■ **What is needed**: For the word "PracticeEntry", find each line in the entries where it occurs and copy that line.
**** Exercise material ****
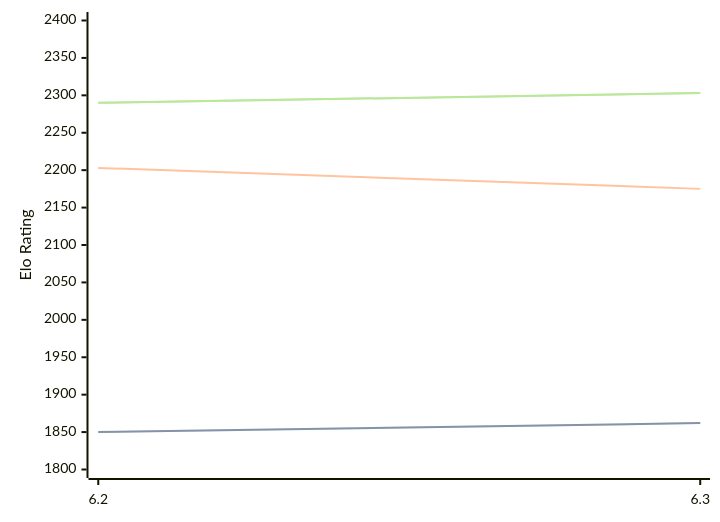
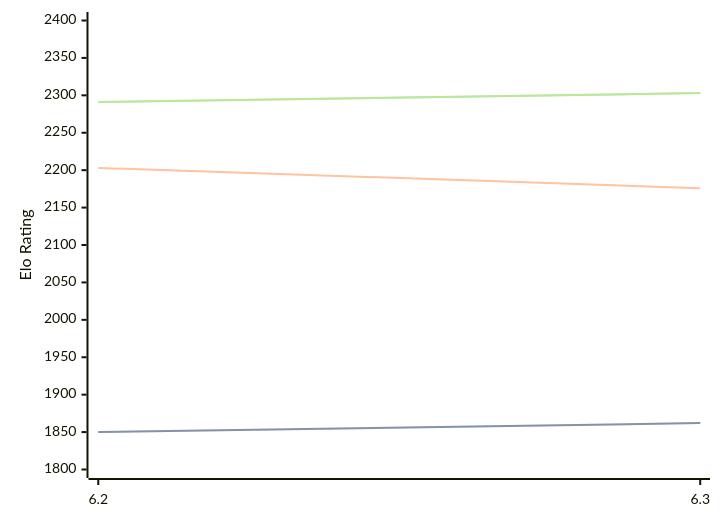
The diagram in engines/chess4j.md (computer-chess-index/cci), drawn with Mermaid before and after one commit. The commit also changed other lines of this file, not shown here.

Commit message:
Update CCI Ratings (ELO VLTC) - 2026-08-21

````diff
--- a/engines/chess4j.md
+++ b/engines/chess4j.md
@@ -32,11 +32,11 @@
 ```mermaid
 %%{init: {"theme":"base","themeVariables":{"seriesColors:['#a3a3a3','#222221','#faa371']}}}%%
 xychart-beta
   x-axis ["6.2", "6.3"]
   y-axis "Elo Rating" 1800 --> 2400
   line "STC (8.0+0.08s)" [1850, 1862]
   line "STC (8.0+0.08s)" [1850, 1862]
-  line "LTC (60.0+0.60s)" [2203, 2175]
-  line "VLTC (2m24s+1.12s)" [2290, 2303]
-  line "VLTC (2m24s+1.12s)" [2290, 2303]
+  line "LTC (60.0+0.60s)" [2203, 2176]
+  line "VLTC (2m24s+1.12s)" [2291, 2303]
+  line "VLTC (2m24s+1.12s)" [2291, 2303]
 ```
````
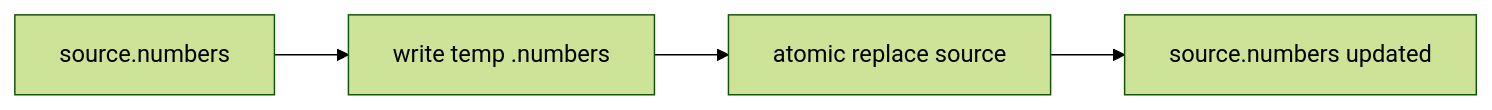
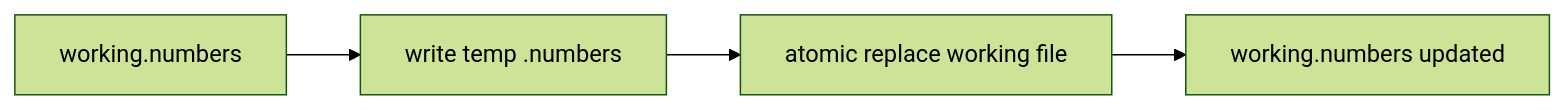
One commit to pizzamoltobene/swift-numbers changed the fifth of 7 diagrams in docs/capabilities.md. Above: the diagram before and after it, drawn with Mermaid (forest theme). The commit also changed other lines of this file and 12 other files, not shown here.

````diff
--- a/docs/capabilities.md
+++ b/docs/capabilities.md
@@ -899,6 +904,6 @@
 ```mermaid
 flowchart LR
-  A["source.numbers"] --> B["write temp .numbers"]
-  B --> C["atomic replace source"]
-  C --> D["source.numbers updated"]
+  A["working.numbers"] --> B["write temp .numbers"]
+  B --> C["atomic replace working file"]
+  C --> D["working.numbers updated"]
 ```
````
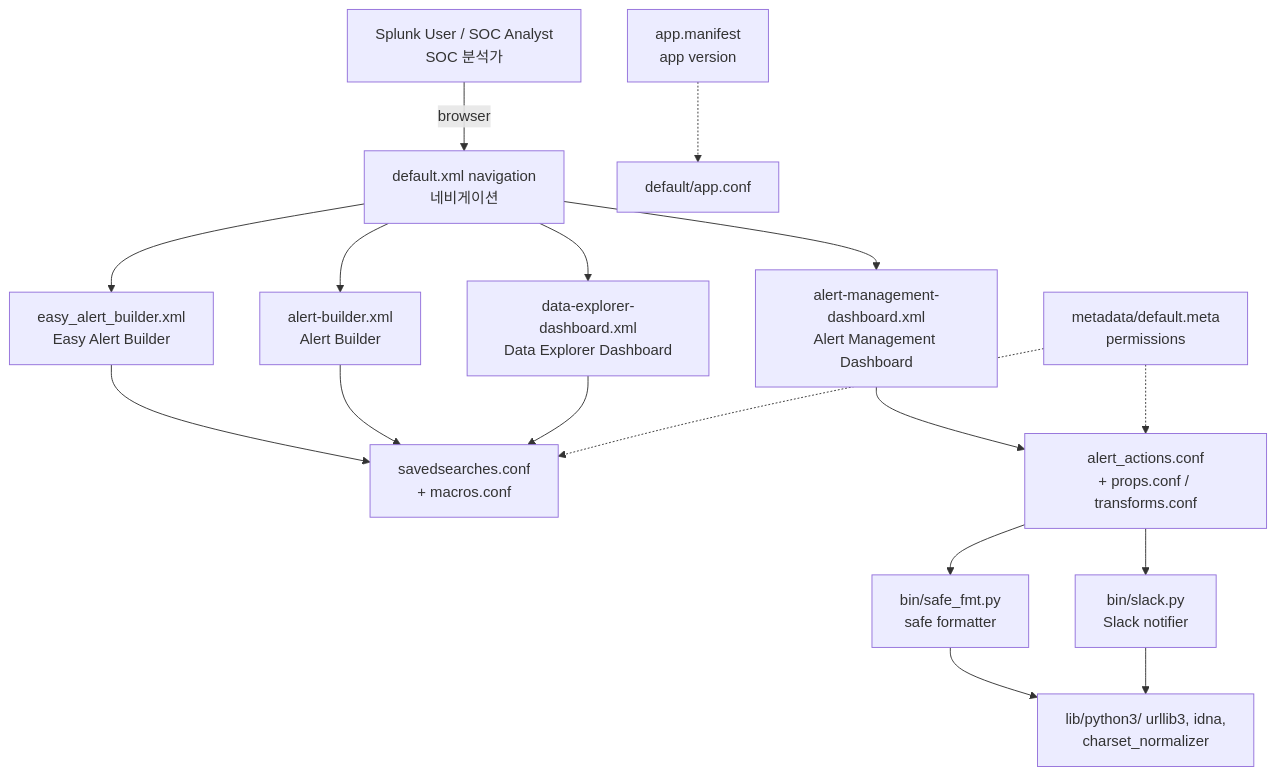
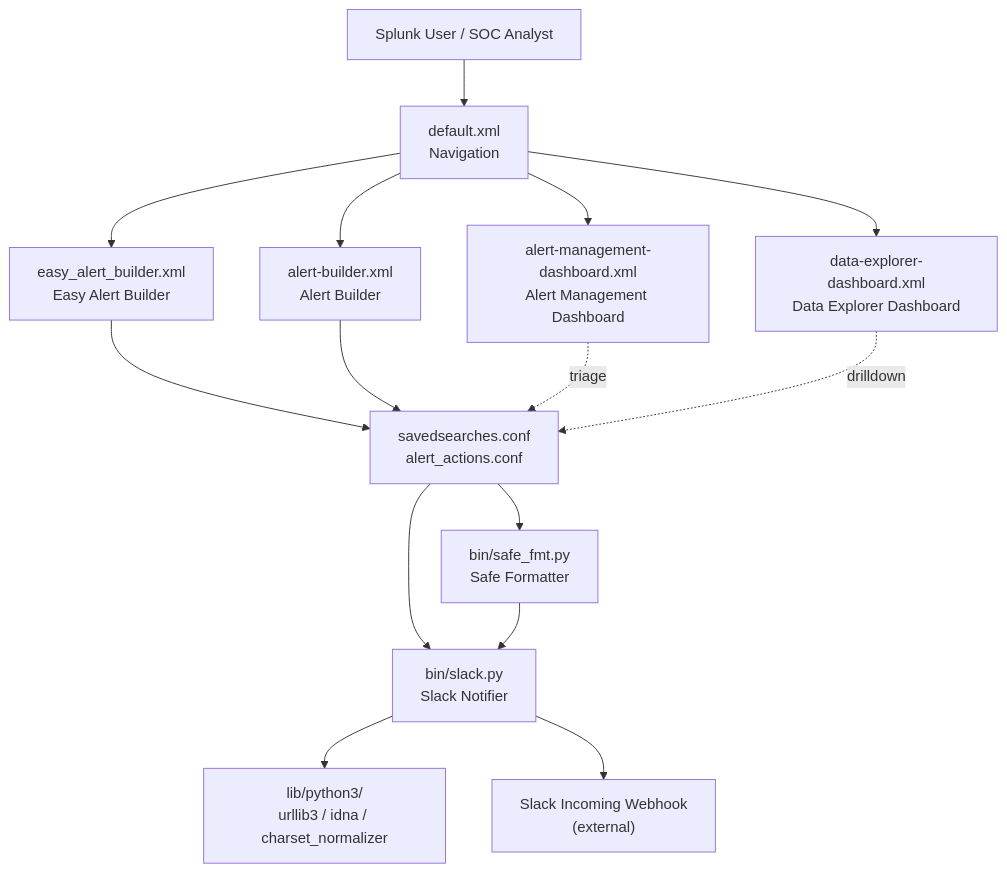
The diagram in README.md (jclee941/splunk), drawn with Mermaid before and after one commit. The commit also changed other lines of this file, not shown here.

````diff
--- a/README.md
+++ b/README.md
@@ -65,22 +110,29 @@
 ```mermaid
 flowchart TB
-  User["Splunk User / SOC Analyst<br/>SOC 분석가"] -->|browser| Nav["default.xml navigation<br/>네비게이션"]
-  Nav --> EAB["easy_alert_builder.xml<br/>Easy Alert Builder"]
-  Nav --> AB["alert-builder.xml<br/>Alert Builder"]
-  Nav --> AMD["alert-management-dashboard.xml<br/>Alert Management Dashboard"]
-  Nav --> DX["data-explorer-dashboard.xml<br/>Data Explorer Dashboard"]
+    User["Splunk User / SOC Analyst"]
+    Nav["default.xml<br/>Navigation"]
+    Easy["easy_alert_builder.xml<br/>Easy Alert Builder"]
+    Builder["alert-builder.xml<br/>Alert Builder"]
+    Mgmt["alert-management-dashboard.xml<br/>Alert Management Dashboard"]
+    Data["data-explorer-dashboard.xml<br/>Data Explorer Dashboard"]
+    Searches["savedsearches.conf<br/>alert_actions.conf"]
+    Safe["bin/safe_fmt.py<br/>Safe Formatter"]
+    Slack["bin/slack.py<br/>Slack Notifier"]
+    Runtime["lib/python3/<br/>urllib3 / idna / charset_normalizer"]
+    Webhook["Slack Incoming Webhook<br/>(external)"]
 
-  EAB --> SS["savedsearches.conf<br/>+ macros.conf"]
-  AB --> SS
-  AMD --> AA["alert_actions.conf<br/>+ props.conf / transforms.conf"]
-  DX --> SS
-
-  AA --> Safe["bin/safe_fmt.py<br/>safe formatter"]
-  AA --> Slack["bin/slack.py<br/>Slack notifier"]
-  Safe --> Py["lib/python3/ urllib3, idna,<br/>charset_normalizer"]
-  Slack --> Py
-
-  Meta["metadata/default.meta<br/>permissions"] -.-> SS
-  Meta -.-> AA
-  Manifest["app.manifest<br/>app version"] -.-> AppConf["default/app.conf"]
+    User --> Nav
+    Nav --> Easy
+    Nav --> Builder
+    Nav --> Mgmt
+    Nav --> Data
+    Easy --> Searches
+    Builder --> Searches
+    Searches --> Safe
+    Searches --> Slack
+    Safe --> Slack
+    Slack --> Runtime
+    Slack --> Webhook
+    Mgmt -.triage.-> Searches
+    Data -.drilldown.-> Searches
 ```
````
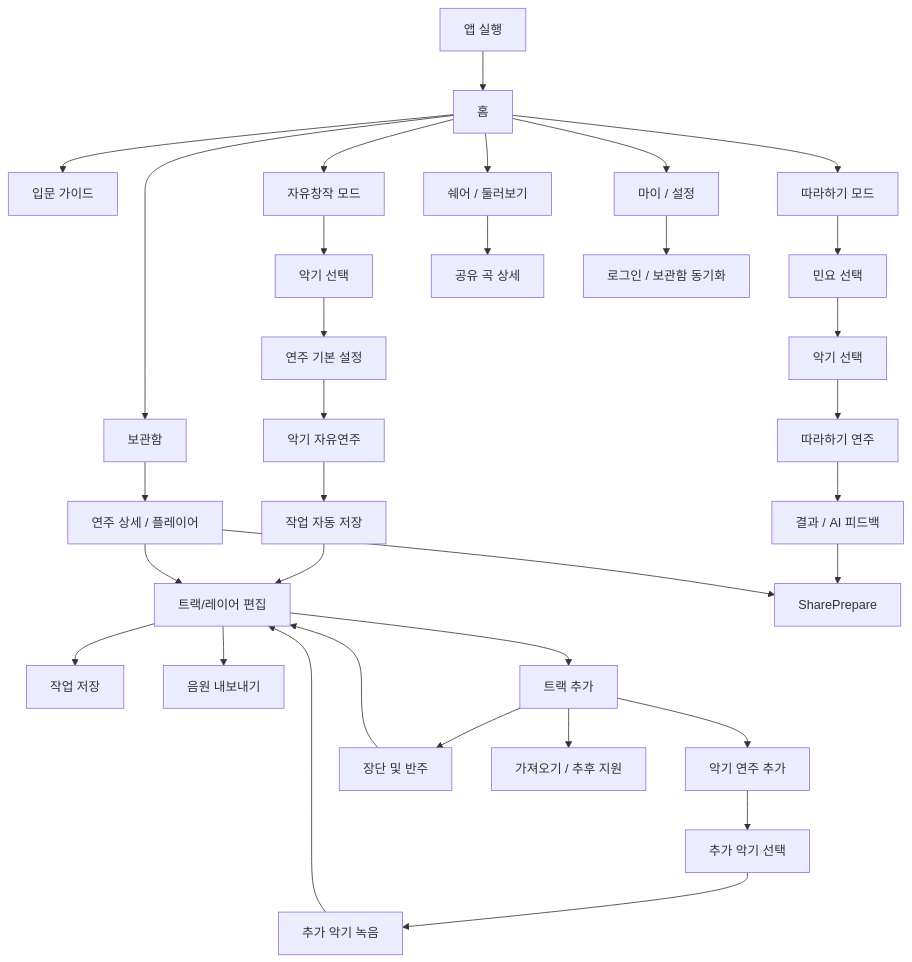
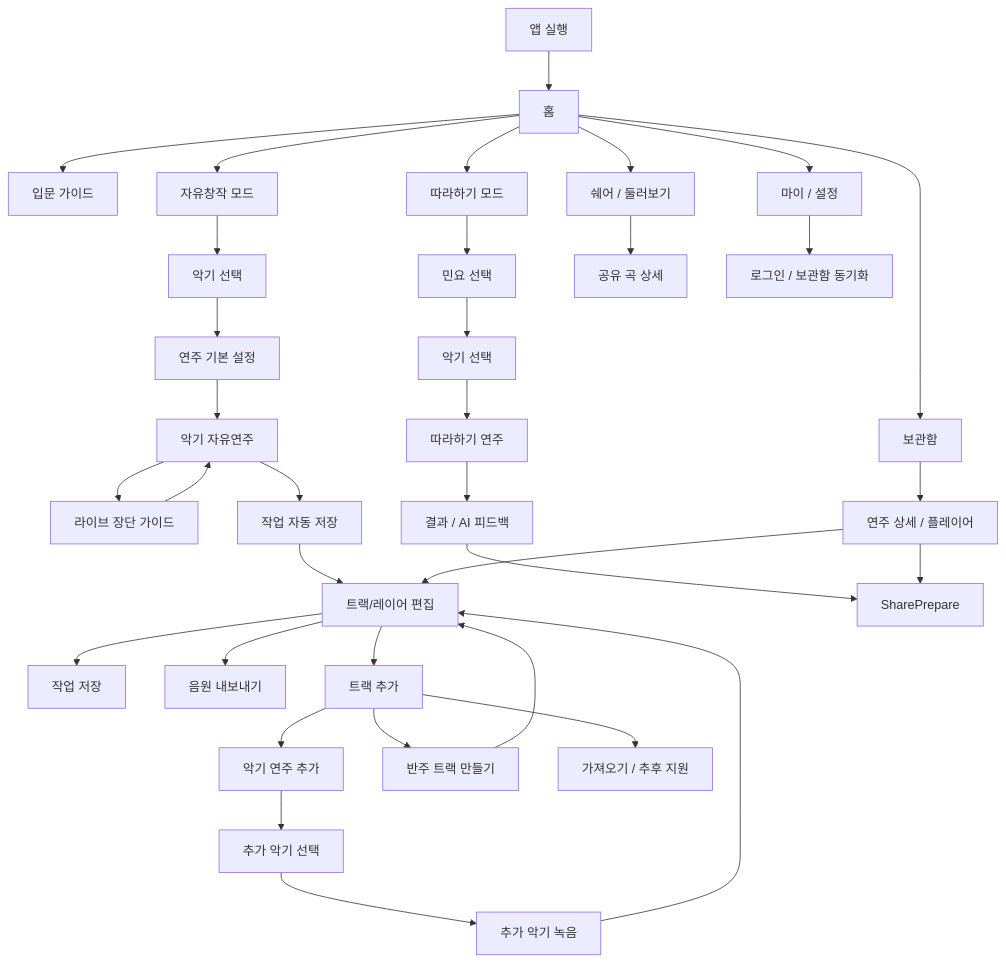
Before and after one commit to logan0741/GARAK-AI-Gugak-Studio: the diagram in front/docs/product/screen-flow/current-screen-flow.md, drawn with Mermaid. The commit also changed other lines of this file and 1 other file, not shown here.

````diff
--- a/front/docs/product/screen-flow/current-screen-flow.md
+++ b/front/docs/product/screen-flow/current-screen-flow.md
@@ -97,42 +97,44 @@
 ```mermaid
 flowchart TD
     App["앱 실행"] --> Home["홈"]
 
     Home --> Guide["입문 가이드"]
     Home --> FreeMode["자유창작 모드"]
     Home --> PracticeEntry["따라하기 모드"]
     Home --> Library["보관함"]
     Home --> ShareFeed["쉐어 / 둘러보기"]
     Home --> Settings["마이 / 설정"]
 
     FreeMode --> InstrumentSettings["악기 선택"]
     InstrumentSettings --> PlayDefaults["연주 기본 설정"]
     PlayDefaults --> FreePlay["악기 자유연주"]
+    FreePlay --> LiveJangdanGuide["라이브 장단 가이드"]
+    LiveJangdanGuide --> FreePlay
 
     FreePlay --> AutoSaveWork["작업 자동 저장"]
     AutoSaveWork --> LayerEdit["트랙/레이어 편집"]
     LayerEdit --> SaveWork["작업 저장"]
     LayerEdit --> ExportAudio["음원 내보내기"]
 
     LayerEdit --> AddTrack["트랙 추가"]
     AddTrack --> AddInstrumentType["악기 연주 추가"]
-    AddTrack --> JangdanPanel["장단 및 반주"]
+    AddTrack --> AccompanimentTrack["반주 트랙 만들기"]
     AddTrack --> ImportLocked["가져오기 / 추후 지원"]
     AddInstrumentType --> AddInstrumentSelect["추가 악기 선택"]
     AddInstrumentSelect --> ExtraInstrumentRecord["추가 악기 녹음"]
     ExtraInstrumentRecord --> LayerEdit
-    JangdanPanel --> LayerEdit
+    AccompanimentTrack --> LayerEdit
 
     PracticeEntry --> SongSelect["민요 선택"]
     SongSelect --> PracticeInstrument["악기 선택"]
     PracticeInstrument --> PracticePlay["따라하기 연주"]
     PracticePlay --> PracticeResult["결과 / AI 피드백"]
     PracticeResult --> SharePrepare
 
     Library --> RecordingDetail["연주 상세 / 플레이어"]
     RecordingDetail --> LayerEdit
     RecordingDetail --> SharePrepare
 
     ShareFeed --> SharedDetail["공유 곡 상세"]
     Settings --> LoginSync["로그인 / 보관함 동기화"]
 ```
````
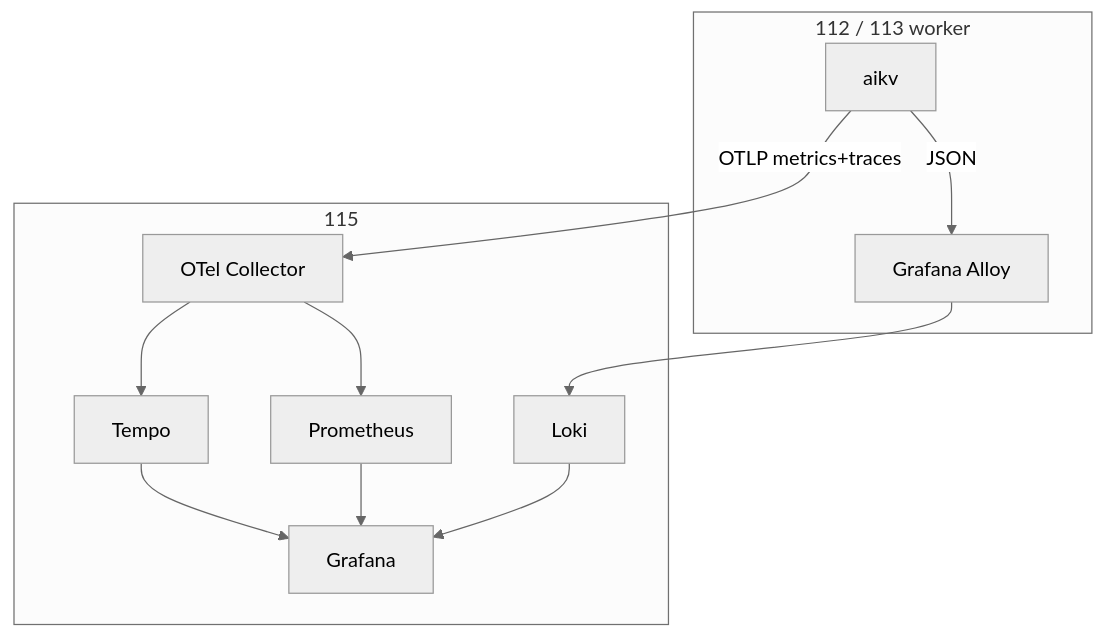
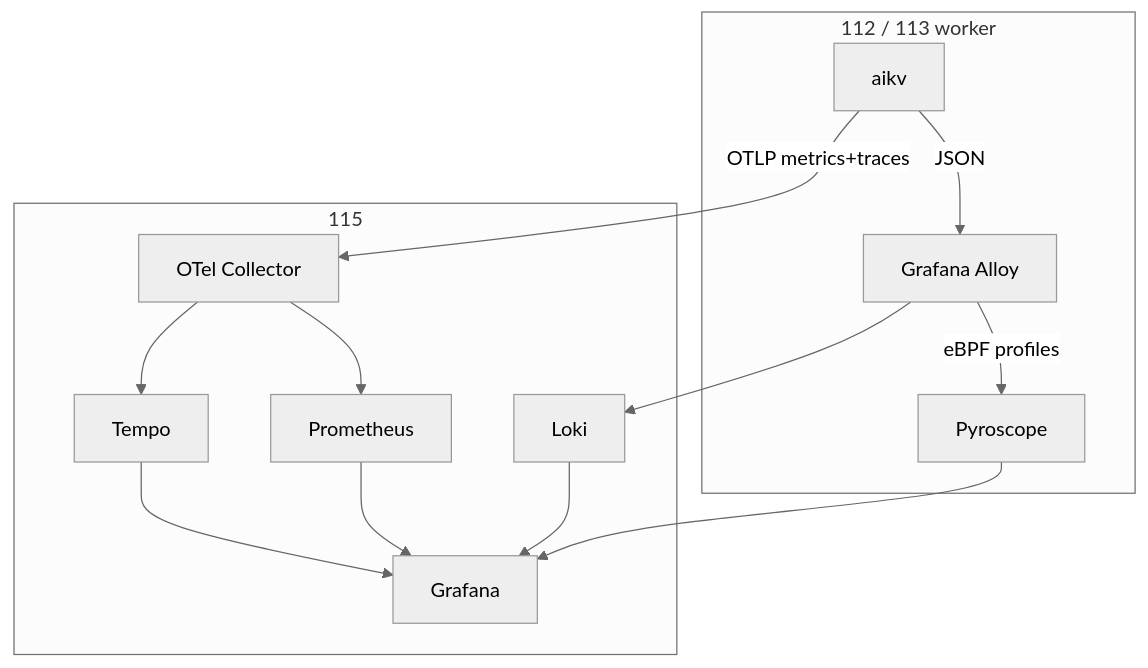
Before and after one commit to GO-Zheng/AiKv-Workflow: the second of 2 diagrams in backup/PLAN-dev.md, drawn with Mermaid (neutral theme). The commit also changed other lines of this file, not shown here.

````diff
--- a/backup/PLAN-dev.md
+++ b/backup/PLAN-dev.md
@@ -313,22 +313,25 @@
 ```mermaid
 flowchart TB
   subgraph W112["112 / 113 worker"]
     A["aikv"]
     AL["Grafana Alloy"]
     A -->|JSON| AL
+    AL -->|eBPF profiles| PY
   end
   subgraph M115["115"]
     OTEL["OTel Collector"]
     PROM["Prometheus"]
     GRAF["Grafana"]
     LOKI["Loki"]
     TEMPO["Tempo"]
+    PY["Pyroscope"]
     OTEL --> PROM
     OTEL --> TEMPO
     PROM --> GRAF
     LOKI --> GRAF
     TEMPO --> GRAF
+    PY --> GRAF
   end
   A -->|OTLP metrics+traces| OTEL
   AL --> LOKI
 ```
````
****
■ **Worked solution**:
     Home --> PracticeEntry["따라하기 모드"]
     PracticeEntry --> SongSelect["민요 선택"]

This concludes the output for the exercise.